◆ Instructions to follow: Copy the entries exactly. Their pictures do not belong in the copy.

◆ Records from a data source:

★ ★ ★ ★ ★

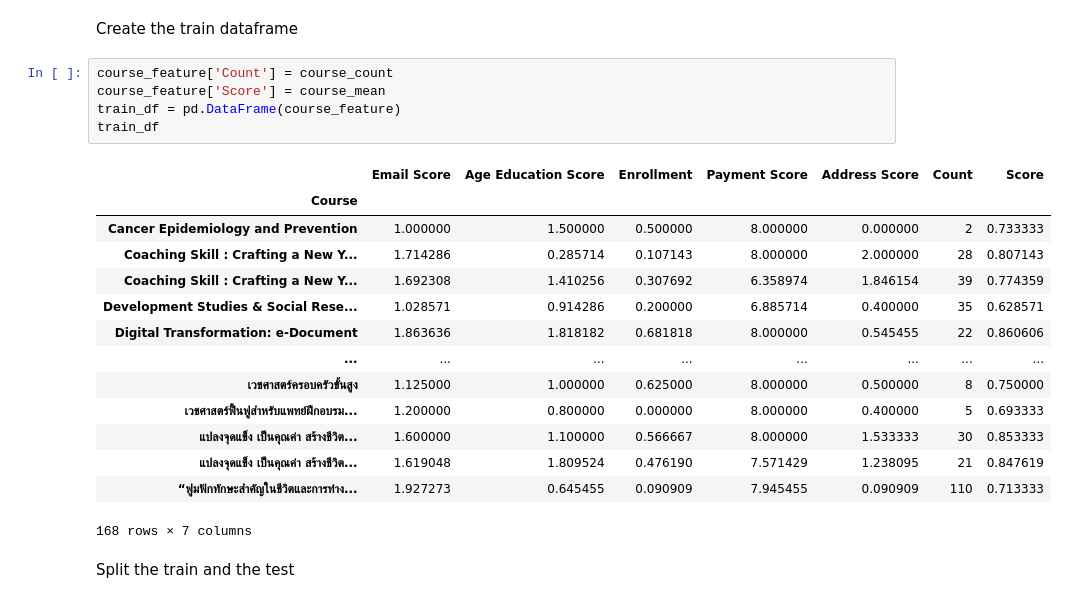
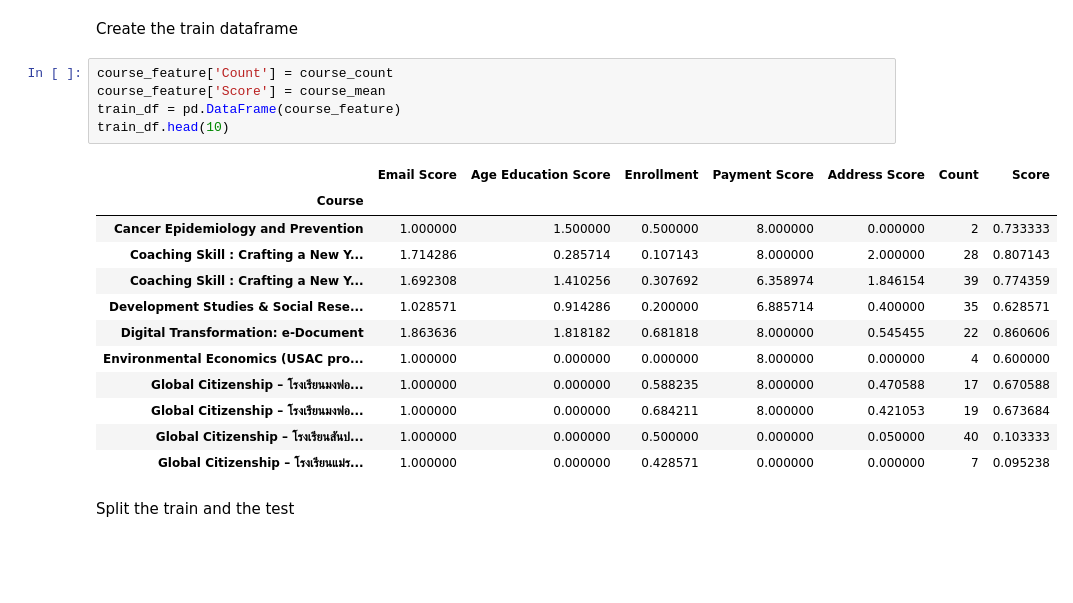
Before and after one commit to startg2545/recommendation-system, a Jupyter notebook: knn.ipynb, the cells around one changed output. Saved outputs shown, nothing was run; the diff lists cells and outputs as text; blank space fills up the shorter version.

```diff
--- a/knn.ipynb
+++ b/knn.ipynb
@@ -531,23 +531,21 @@ Create the train dataframe
 # %%
 course_feature['Count'] = course_count
 course_feature['Score'] = course_mean
 train_df = pd.DataFrame(course_feature)
-train_df
+train_df.head(10)
 # %% [output]
 |  | Email Score | Age Education Score | Enrollment | Payment Score | Address Score | Count | Score |
 | Course |  |  |  |  |  |  |  |
 | Cancer Epidemiology and Prevention | 1.000000 | 1.500000 | 0.500000 | 8.000000 | 0.000000 | 2 | 0.733333 |
 | Coaching Skill : Crafting a New Y... | 1.714286 | 0.285714 | 0.107143 | 8.000000 | 2.000000 | 28 | 0.807143 |
 | Coaching Skill : Crafting a New Y... | 1.692308 | 1.410256 | 0.307692 | 6.358974 | 1.846154 | 39 | 0.774359 |
 | Development Studies & Social Rese... | 1.028571 | 0.914286 | 0.200000 | 6.885714 | 0.400000 | 35 | 0.628571 |
 | Digital Transformation: e-Document | 1.863636 | 1.818182 | 0.681818 | 8.000000 | 0.545455 | 22 | 0.860606 |
-| ... | ... | ... | ... | ... | ... | ... | ... |
-| เวชศาสตร์ครอบครัวขั้นสูง | 1.125000 | 1.000000 | 0.625000 | 8.000000 | 0.500000 | 8 | 0.750000 |
-| เวชศาสตร์ฟื้นฟูสำหรับแพทย์ฝึกอบรม... | 1.200000 | 0.800000 | 0.000000 | 8.000000 | 0.400000 | 5 | 0.693333 |
-| แปลงจุดแข็ง เป็นคุณค่า สร้างชีวิต... | 1.600000 | 1.100000 | 0.566667 | 8.000000 | 1.533333 | 30 | 0.853333 |
-| แปลงจุดแข็ง เป็นคุณค่า สร้างชีวิต... | 1.619048 | 1.809524 | 0.476190 | 7.571429 | 1.238095 | 21 | 0.847619 |
-| “ฟูมฟักทักษะสำคัญในชีวิตและการทำง... | 1.927273 | 0.645455 | 0.090909 | 7.945455 | 0.090909 | 110 | 0.713333 |
+| Environmental Economics (USAC pro... | 1.000000 | 0.000000 | 0.000000 | 8.000000 | 0.000000 | 4 | 0.600000 |
+| Global Citizenship – โรงเรียนมงฟอ... | 1.000000 | 0.000000 | 0.588235 | 8.000000 | 0.470588 | 17 | 0.670588 |
+| Global Citizenship – โรงเรียนมงฟอ... | 1.000000 | 0.000000 | 0.684211 | 8.000000 | 0.421053 | 19 | 0.673684 |
+| Global Citizenship – โรงเรียนสันป... | 1.000000 | 0.000000 | 0.500000 | 0.000000 | 0.050000 | 40 | 0.103333 |
+| Global Citizenship – โรงเรียนแม่ร... | 1.000000 | 0.000000 | 0.428571 | 0.000000 | 0.000000 | 7 | 0.095238 |
-168 rows × 7 columns
 # %% [markdown]
 Split the train and the test
 # %%
```
Also changed, not shown: 1 other file.
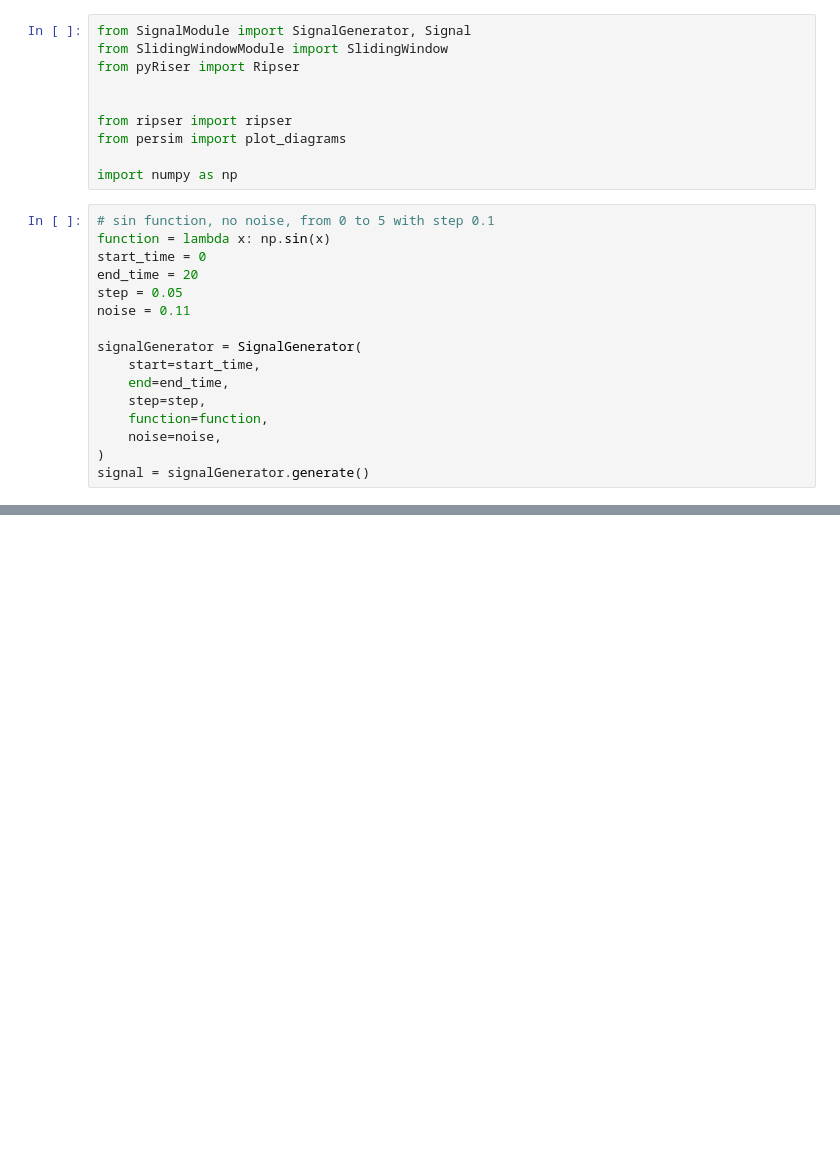
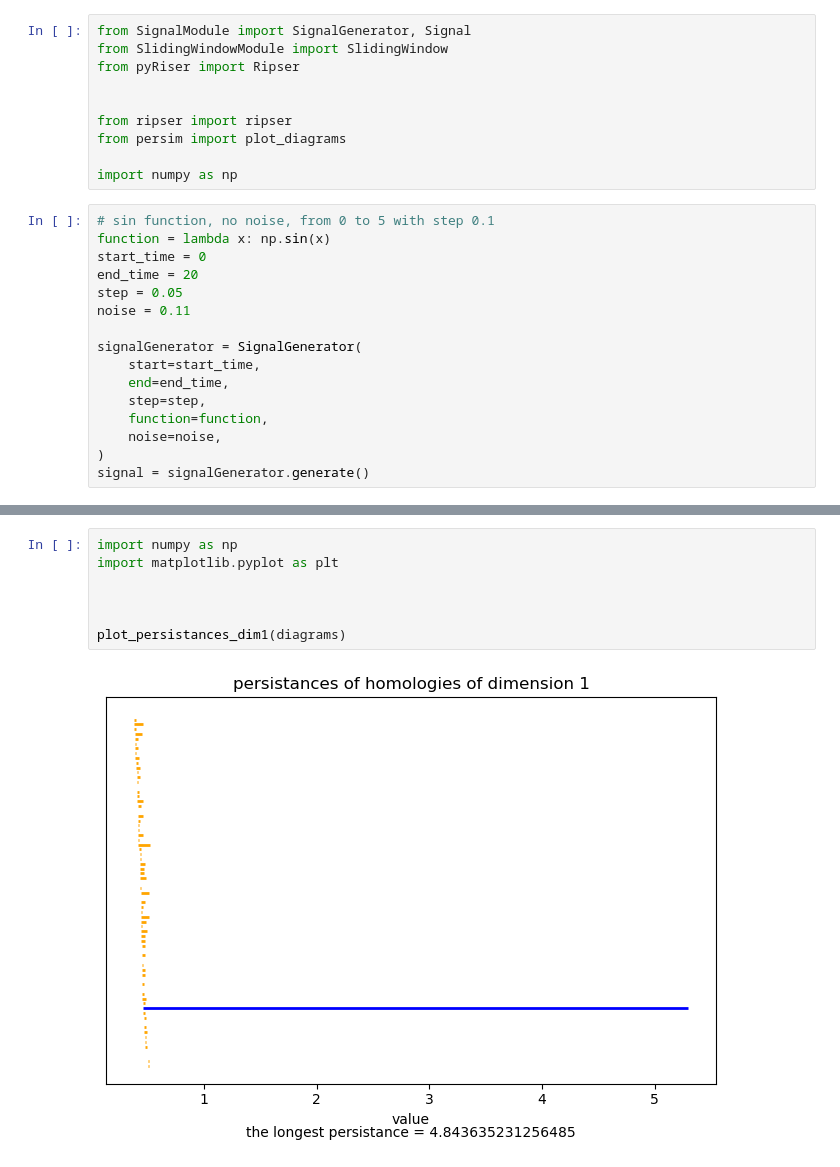
Before and after one commit to LanSevcnikar/uni-funkcijsko-programiranje, a Jupyter notebook: seminarska/main.ipynb, the cells around one changed output, grey strips where cells are left out. Drawn from its saved outputs; the diff is of its cells as text; blank space fills up the shorter version.

```diff
--- a/seminarska/main.ipynb
+++ b/seminarska/main.ipynb
@@ -74,3 +116,12 @@ plot_diagrams(diagrams, show=True)
+# %%
+import numpy as np
+import matplotlib.pyplot as plt
+
+
+
+plot_persistances_dim1(diagrams)
+# %% [output]
+[figure, added]
 # %%
 barcode_distances = [y - x for x,y in diagrams[1]]
 max_distance = max(barcode_distances)
```
Also changed, not shown: parts of 7 cells of this notebook, 3 other files.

★ ★ ★ ★ ★

◆ Answer for the task:
Before and after one commit to startg2545/recommendation-system, a Jupyter notebook: knn.ipynb, the cells around one changed output. Saved outputs shown, nothing was run; the diff lists cells and outputs as text; blank space fills up the shorter version.

```diff
--- a/knn.ipynb
+++ b/knn.ipynb
@@ -531,23 +531,21 @@ Create the train dataframe
 # %%
 course_feature['Count'] = course_count
 course_feature['Score'] = course_mean
 train_df = pd.DataFrame(course_feature)
-train_df
+train_df.head(10)
 # %% [output]
 |  | Email Score | Age Education Score | Enrollment | Payment Score | Address Score | Count | Score |
 | Course |  |  |  |  |  |  |  |
 | Cancer Epidemiology and Prevention | 1.000000 | 1.500000 | 0.500000 | 8.000000 | 0.000000 | 2 | 0.733333 |
 | Coaching Skill : Crafting a New Y... | 1.714286 | 0.285714 | 0.107143 | 8.000000 | 2.000000 | 28 | 0.807143 |
 | Coaching Skill : Crafting a New Y... | 1.692308 | 1.410256 | 0.307692 | 6.358974 | 1.846154 | 39 | 0.774359 |
 | Development Studies & Social Rese... | 1.028571 | 0.914286 | 0.200000 | 6.885714 | 0.400000 | 35 | 0.628571 |
 | Digital Transformation: e-Document | 1.863636 | 1.818182 | 0.681818 | 8.000000 | 0.545455 | 22 | 0.860606 |
-| ... | ... | ... | ... | ... | ... | ... | ... |
-| เวชศาสตร์ครอบครัวขั้นสูง | 1.125000 | 1.000000 | 0.625000 | 8.000000 | 0.500000 | 8 | 0.750000 |
-| เวชศาสตร์ฟื้นฟูสำหรับแพทย์ฝึกอบรม... | 1.200000 | 0.800000 | 0.000000 | 8.000000 | 0.400000 | 5 | 0.693333 |
-| แปลงจุดแข็ง เป็นคุณค่า สร้างชีวิต... | 1.600000 | 1.100000 | 0.566667 | 8.000000 | 1.533333 | 30 | 0.853333 |
-| แปลงจุดแข็ง เป็นคุณค่า สร้างชีวิต... | 1.619048 | 1.809524 | 0.476190 | 7.571429 | 1.238095 | 21 | 0.847619 |
-| “ฟูมฟักทักษะสำคัญในชีวิตและการทำง... | 1.927273 | 0.645455 | 0.090909 | 7.945455 | 0.090909 | 110 | 0.713333 |
+| Environmental Economics (USAC pro... | 1.000000 | 0.000000 | 0.000000 | 8.000000 | 0.000000 | 4 | 0.600000 |
+| Global Citizenship – โรงเรียนมงฟอ... | 1.000000 | 0.000000 | 0.588235 | 8.000000 | 0.470588 | 17 | 0.670588 |
+| Global Citizenship – โรงเรียนมงฟอ... | 1.000000 | 0.000000 | 0.684211 | 8.000000 | 0.421053 | 19 | 0.673684 |
+| Global Citizenship – โรงเรียนสันป... | 1.000000 | 0.000000 | 0.500000 | 0.000000 | 0.050000 | 40 | 0.103333 |
+| Global Citizenship – โรงเรียนแม่ร... | 1.000000 | 0.000000 | 0.428571 | 0.000000 | 0.000000 | 7 | 0.095238 |
-168 rows × 7 columns
 # %% [markdown]
 Split the train and the test
 # %%
```
Also changed, not shown: 1 other file.
Before and after one commit to LanSevcnikar/uni-funkcijsko-programiranje, a Jupyter notebook: seminarska/main.ipynb, the cells around one changed output, grey strips where cells are left out. Drawn from its saved outputs; the diff is of its cells as text; blank space fills up the shorter version.

```diff
--- a/seminarska/main.ipynb
+++ b/seminarska/main.ipynb
@@ -74,3 +116,12 @@ plot_diagrams(diagrams, show=True)
+# %%
+import numpy as np
+import matplotlib.pyplot as plt
+
+
+
+plot_persistances_dim1(diagrams)
+# %% [output]
+[figure, added]
 # %%
 barcode_distances = [y - x for x,y in diagrams[1]]
 max_distance = max(barcode_distances)
```
Also changed, not shown: parts of 7 cells of this notebook, 3 other files.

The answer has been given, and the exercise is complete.